“No player will be awarded a place in the Hall of Fame unless he polls at least 75 percent of the votes,” Edwards said.
The players from 1900 through 1935, 33 in total, included pitchers Christy Mathewson, Grover Cleveland Alexander, Cy Young, Ed Walsh, Rube Waddell, Walter Johnson, Mordecai Brown, Rube Marquard, Chief Bender and Lefty Grove; catchers Roger Bresnahan, Mickey Cochrane and Lou Criger; first basemen George Sisler, Lou Gehrig and Jimmie Foxx; second basemen Napoleon Lajoie, Eddie Collins, Rogers Hornsby, Johnny Evers and Frankie Frisch; shortstop Honus Wagner; third basemen Jimmy Collins, William Bradley and Pie Traynor; and outfielders Ty Cobb, Babe Ruth, Tris Speaker, Willie Keeler, Ed Delahanty, Ross Youngs, Ed Roush and Al Simmons.

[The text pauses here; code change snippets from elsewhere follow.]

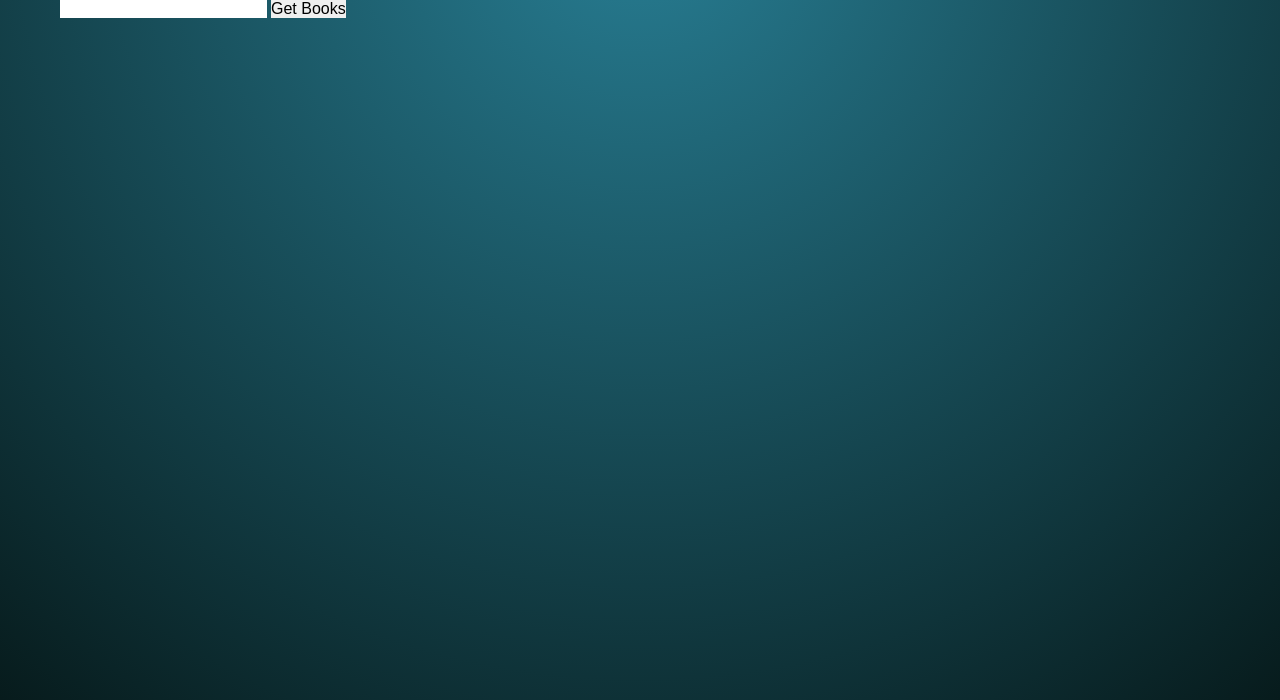
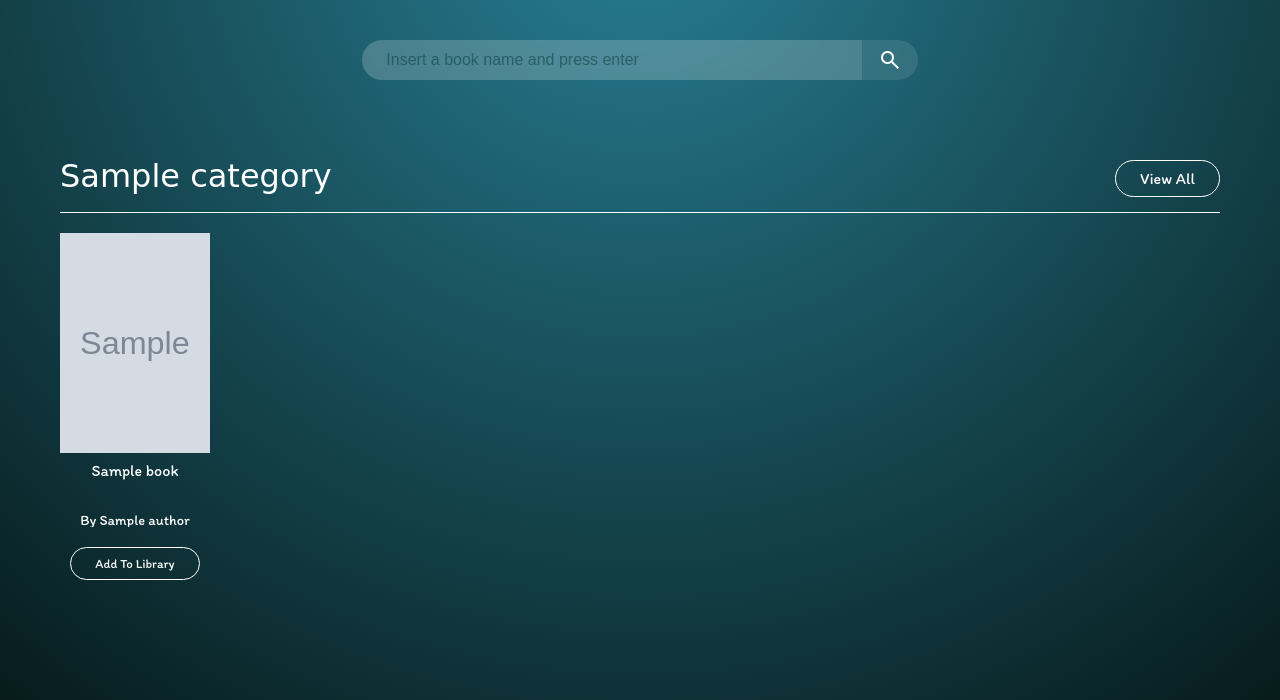
Before and after one commit to vitaliisili/django_library_management, a Django app: page /all-books in a window 1280 px wide. Shown: the part 100-800 px from the top of the page. Run offline with Django 4.2, Linux system fonts and the light colour scheme; tables that the repository leaves empty hold one stand-in row (values such as "Sample post"); grey boxes marked "Sample" are stand-in pictures; some web fonts are replaced.

Commit message:
💄 Add or update the UI and style files.

```diff
--- a/apps/core/static/core/css/base.css
+++ b/apps/core/static/core/css/base.css
@@ -15,6 +15,7 @@ header {
     border-bottom: 2px solid #26bcff;
     height: 100px;
     position: relative;
+    z-index: 100;
 }
 
 #logo a {
--- /dev/null
+++ b/apps/library/static/library/js/all-books.js
@@ -0,0 +1,5 @@
+function checkImageSize(image, defaultImageUrl) {
+    if (image.naturalWidth === 1 && image.naturalHeight === 1) {
+        image.src = defaultImageUrl;
+    }
+}
--- a/apps/library/templates/library/all-books.html
+++ b/apps/library/templates/library/all-books.html
@@ -1,42 +1,69 @@
 {% extends "core/base.html" %}
+{% load static %}
 
 {% block title %}
     All Books
 {% endblock %}
 
 {% block style %}
-
+    <link rel="stylesheet" href="{% static 'library/css/all-books.css' %}">
 {% endblock %}
 
 {% block content %}
     {% include "core/components/navbar.html" %}
     <section id="all-books">
-        <input type="text" id="input">
-        <button onclick="getbooks()">Get Books</button>
-        <div id="output"></div>
+        <div class="search-section">
+            <form action="">
+                <input id="search-input" type="search" placeholder="Insert a book name and press enter">
+                <button type="submit" class="search-icon"><span class="material-symbols-outlined">search</span></button>
+            </form>
+        </div>
+
+        <div class="book-list">
+            {% for category in categories %}
+                <div class="category">
+                    <div class="category-name">{{ category.name }}</div>
+                    <a href="#">
+                        <button class="view-all">View All</button>
+                    </a>
+                </div>
+
+                <div class="book-section">
+                    {% for book in category.books.all|slice:':10' %}
+                        <div class="book-card">
+                            <div class="card-cover">
+                                <div class="book-cover-detail">
+                                    <a href="">
+                                        <button>More details</button>
+                                    </a>
+                                </div>
+                                <img src="{{ book.image_url_l }}" alt="Image"
+                                     onload="checkImageSize(this, '{% static 'core/images/book_cover.jpg' %}')">
+                            </div>
+                            <div class="card-title">
+                                <a href=""><p>{{ book.title }}</p></a>
+                            </div>
+
+                            <div class="book-author">
+                                <p>By {{ book.author.all.first.name }}</p>
+                            </div>
+
+                            <div class="add-to-library">
+                                <button>Add To Library</button>
+                            </div>
+
+                        </div>
+                    {% endfor %}
+
+                </div>
+            {% endfor %}
+        </div>
     </section>
 {% endblock %}
 
 {% block js %}
-    <script>
-        async function getbooks() {
-            const getBooksByCategory = async (category) => {
-                try {
-                    const response = await fetch(`https://openlibrary.org/subjects/${category}.json`);
-                    const books = await response.json();
-                    return books;
-                } catch (error) {
-                    console.log(error);
-                    // Handle any potential errors here
-                    return null;
-                }
-            };
+    <script src="{% static 'library/js/all-books.js' %}">
 
-// Example usage:
-            const category = "drama";
-            const books = await getBooksByCategory(category);
-            console.log(books);
 
-        }
     </script>
 {% endblock %}
--- a/apps/library/views.py
+++ b/apps/library/views.py
@@ -3,6 +3,7 @@ from django.shortcuts import render
 from django.views import View
 from django.views.generic import TemplateView
 
+from apps.library.models import Category
 from config import settings
 
 
@@ -18,9 +19,13 @@ class DashboardView(LoginRequiredMixin, View):
 
 
 class AllBooksView(View):
+    categories = Category.objects.all()
+    books = categories[0].books.all()
+    # print(books[500].author.all()[0].name)
+
     def get(self, request):
         return render(request, "library/all-books.html", {
-
+            "categories": self.categories
         })
 
 
--- a/apps/user/static/user/css/form.css
+++ b/apps/user/static/user/css/form.css
@@ -4,6 +4,7 @@
     justify-content: center;
     align-items: center;
 }
+
 
 .auth-form {
     border: 1px solid #26bcff;
--- a/apps/user/templates/user/sign-up.html
+++ b/apps/user/templates/user/sign-up.html
@@ -10,7 +10,10 @@
 {% endblock %}
 
 {% block content %}
-    {% include "core/components/navbar.html" %}
+    <div class="header">
+        {% include "core/components/navbar.html" %}
+    </div>
+
     <div class="form-content">
         <form id="sign-up-form" class="auth-form" method="POST">
             {% csrf_token %}
--- a/apps/user/templates/user/test.html
+++ b/apps/user/templates/user/test.html
@@ -12,7 +12,6 @@
         {% for foo in  works.docs  %}
         {{ foo.birth_date }}
         {% endfor %}
-
     </div>
 </body>
 </html>
```
Also changed, not shown: apps/core/middleware.py (added, +18 -0 lines), apps/library/templatetags/custom_filter.py (added, +10 -0 lines), apps/core/static/core/images/book_cover.jpg (added), apps/core/static/core/images/book_cover.png (added), apps/library/static/library/css/all-books.css (added), apps/library/templatetags/__init__.py (added).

Edwards also explained that the list was not a mandatory one, and that a number of young stars of the day, including Dizzy Dean, Gabby Hartnett, Hank Greenberg, Lefty Gomez and Paul Waner, were left off on the theory that they would get their chance at a later date.
The 26 diamond stars from the 19th century named by Edwards included pitchers Candy Cummings, Lee Richmond, Mat Kilroy, A.G. Spalding, John Clarkson, Charles Radbourne and Amos Rusie; catchers Buck Ewing, Charley Bennett, Wilbert Robinson, Silver Flint and Mike Kelly; first basemen Cap Anson and Charles Comiskey; second basemen Ross Barnes and Fred Dunlap; third basemen Jerry Denny and John Montgomery Ward; outfielders Fred Clarke, Hugh Duffy and Jesse Burkett; and shortstops George Wright, Herman Long, Bobby Wallace, Hughie Jennings and John McGraw.
While the press and the public seemed content with the list of 19th century players, the omissions for players from the previous 36 years caused such an uproar that by January 1936 Edwards had amended his original 33-man ballot to also include the names of Johnny Kling, Ray Schalk, Gabby Hartnett, Billy Sullivan Sr., Dazzy Vance, Lefty Grove, Bill Terry and Charlie Gehringer.